[Change detection outputs]
########

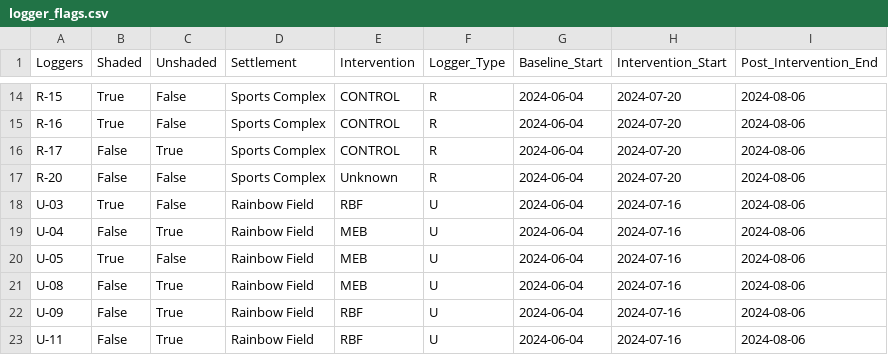
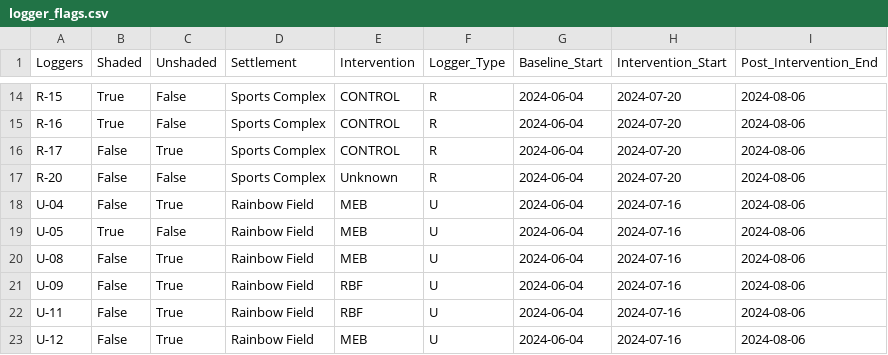
Before and after one commit to City-Syntax/informal-settlements-study, a CSV file: Data Analysis/logger_flags.csv, drawn as a sheet; only a part is shown, gaps mark what is left out; the shorter side is filled out with more unchanged rows.

Commit message:
Added Thermal Comfort Analysis & Peaks Reduction

```diff
--- a/Data Analysis/logger_flags.csv
+++ b/Data Analysis/logger_flags.csv
@@ -17,3 +17,2 @@ R-17,False,True,Sports Complex,CONTROL,R,2024-06-04,2024-07-20,2024-08-06
 R-20,False,False,Sports Complex,Unknown,R,2024-06-04,2024-07-20,2024-08-06
-U-03,True,False,Rainbow Field,RBF,U,2024-06-04,2024-07-16,2024-08-06
 U-04,False,True,Rainbow Field,MEB,U,2024-06-04,2024-07-16,2024-08-06
```
Also changed, not shown: 3 other files.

########

◆ Problem requirements
Down to the last line, set down the data above exactly, and omit all images.

◆ Reply to the task
Before and after one commit to City-Syntax/informal-settlements-study, a CSV file: Data Analysis/logger_flags.csv, drawn as a sheet; only a part is shown, gaps mark what is left out; the shorter side is filled out with more unchanged rows.

Commit message:
Added Thermal Comfort Analysis & Peaks Reduction

```diff
--- a/Data Analysis/logger_flags.csv
+++ b/Data Analysis/logger_flags.csv
@@ -17,3 +17,2 @@ R-17,False,True,Sports Complex,CONTROL,R,2024-06-04,2024-07-20,2024-08-06
 R-20,False,False,Sports Complex,Unknown,R,2024-06-04,2024-07-20,2024-08-06
-U-03,True,False,Rainbow Field,RBF,U,2024-06-04,2024-07-16,2024-08-06
 U-04,False,True,Rainbow Field,MEB,U,2024-06-04,2024-07-16,2024-08-06
```
Also changed, not shown: 3 other files.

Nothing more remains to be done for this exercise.